*Task description:* Work through the data line by line, gathering every line that has the word "solid".
[Opening Records provided section]
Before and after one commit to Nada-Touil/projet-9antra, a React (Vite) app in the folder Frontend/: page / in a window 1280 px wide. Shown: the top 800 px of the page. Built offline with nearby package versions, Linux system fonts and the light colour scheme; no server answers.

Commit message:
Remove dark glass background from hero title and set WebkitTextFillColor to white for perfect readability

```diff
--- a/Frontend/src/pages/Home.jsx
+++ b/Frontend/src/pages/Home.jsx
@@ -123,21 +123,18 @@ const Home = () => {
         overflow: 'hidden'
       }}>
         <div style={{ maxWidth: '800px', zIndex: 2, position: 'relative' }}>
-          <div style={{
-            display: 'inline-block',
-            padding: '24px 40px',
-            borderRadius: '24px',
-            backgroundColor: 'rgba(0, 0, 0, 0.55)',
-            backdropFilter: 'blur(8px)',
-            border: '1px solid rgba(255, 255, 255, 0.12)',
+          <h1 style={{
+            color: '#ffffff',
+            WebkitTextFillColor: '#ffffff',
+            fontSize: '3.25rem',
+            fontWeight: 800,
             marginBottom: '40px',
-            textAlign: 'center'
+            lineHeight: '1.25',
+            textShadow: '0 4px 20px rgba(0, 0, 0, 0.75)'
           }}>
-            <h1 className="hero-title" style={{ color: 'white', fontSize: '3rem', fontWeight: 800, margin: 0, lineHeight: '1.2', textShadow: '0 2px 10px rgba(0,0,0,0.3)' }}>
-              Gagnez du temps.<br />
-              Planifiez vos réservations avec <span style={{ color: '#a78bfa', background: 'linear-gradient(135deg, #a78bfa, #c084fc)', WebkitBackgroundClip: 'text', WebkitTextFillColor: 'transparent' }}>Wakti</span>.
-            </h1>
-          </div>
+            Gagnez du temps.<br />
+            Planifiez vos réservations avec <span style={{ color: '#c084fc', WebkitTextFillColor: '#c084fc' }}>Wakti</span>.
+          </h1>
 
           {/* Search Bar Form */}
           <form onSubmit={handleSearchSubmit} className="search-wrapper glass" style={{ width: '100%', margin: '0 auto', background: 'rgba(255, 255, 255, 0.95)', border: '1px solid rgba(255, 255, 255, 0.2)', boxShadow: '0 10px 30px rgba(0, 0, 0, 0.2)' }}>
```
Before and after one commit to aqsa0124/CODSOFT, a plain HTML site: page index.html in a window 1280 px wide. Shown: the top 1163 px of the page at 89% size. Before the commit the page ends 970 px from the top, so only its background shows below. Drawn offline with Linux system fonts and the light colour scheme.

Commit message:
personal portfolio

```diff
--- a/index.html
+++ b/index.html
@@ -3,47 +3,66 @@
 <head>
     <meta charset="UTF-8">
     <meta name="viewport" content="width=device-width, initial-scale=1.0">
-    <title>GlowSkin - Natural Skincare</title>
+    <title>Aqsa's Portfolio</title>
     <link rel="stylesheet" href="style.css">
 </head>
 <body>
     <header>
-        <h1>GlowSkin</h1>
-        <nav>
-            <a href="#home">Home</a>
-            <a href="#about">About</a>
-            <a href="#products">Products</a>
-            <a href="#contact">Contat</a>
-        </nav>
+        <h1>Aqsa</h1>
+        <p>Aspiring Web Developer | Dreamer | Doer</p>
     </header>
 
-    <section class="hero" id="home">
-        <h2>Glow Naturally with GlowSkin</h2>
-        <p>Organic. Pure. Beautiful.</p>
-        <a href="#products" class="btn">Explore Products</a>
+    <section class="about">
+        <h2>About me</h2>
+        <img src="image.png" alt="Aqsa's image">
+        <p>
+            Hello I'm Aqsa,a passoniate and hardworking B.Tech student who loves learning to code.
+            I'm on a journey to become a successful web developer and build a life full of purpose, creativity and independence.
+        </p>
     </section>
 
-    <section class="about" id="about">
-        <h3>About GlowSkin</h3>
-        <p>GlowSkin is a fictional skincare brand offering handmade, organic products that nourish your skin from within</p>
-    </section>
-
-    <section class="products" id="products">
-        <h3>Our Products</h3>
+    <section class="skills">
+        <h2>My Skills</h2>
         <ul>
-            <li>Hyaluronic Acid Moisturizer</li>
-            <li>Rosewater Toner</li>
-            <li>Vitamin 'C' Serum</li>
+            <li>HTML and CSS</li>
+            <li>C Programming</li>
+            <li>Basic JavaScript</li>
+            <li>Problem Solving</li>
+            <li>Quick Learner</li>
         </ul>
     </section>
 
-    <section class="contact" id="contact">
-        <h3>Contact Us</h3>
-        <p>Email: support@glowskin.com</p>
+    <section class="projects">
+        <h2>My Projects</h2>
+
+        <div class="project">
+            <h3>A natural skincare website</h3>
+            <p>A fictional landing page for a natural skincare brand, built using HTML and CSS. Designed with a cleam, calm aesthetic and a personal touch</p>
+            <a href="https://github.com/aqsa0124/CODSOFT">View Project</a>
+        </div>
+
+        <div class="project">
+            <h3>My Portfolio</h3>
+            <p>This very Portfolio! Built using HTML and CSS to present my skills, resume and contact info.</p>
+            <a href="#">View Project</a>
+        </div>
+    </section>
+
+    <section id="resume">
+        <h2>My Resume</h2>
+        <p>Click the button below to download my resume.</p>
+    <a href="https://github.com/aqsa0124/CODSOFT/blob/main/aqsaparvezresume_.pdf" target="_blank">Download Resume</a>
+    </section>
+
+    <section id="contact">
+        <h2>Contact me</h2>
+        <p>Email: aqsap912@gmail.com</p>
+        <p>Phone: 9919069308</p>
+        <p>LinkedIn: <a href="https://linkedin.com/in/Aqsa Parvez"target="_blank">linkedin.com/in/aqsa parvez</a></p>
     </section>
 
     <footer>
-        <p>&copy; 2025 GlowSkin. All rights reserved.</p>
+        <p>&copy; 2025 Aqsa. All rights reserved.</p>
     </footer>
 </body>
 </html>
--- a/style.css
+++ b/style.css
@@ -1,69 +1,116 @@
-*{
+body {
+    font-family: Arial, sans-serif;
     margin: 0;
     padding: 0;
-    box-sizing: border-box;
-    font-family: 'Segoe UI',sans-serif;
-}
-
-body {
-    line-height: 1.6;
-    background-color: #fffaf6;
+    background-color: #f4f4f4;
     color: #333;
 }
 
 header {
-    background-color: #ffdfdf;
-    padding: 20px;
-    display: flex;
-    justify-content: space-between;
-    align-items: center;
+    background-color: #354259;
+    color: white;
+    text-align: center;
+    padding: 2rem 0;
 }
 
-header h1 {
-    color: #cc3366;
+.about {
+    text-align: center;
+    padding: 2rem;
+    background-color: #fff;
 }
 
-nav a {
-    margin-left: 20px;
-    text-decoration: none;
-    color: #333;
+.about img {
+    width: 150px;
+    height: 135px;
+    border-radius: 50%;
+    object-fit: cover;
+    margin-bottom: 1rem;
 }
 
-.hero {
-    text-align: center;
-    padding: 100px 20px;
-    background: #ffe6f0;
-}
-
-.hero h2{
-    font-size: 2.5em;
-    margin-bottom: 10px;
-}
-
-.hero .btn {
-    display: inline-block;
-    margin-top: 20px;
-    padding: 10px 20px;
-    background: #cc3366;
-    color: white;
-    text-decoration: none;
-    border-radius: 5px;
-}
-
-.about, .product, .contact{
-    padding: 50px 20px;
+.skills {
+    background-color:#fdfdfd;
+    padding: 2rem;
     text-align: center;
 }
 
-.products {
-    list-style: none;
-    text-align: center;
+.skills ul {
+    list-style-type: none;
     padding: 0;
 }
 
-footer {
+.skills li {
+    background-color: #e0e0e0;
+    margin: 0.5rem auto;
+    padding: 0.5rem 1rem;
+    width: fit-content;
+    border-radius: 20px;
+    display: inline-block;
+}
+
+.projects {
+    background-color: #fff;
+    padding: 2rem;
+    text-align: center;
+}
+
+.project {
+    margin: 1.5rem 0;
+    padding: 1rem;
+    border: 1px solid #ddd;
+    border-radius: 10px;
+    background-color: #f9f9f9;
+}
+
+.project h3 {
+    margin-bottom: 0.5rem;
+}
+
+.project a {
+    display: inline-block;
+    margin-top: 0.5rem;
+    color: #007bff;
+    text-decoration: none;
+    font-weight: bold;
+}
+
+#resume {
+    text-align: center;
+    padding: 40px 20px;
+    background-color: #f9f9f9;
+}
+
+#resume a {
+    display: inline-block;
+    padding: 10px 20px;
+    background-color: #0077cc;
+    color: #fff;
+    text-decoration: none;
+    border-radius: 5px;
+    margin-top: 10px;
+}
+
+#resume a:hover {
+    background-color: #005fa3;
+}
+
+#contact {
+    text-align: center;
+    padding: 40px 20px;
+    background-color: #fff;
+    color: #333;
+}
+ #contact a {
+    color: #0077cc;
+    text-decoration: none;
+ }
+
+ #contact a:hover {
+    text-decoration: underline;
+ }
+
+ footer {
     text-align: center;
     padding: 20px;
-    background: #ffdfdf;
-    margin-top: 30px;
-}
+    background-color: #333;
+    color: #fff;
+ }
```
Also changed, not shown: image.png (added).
[Closing Records provided section]
*Answer for the task:*
-            border: '1px solid rgba(255, 255, 255, 0.12)',
           <form onSubmit={handleSearchSubmit} className="search-wrapper glass" style={{ width: '100%', margin: '0 auto', background: 'rgba(255, 255, 255, 0.95)', border: '1px solid rgba(255, 255, 255, 0.2)', boxShadow: '0 10px 30px rgba(0, 0, 0, 0.2)' }}>
+    border: 1px solid #ddd;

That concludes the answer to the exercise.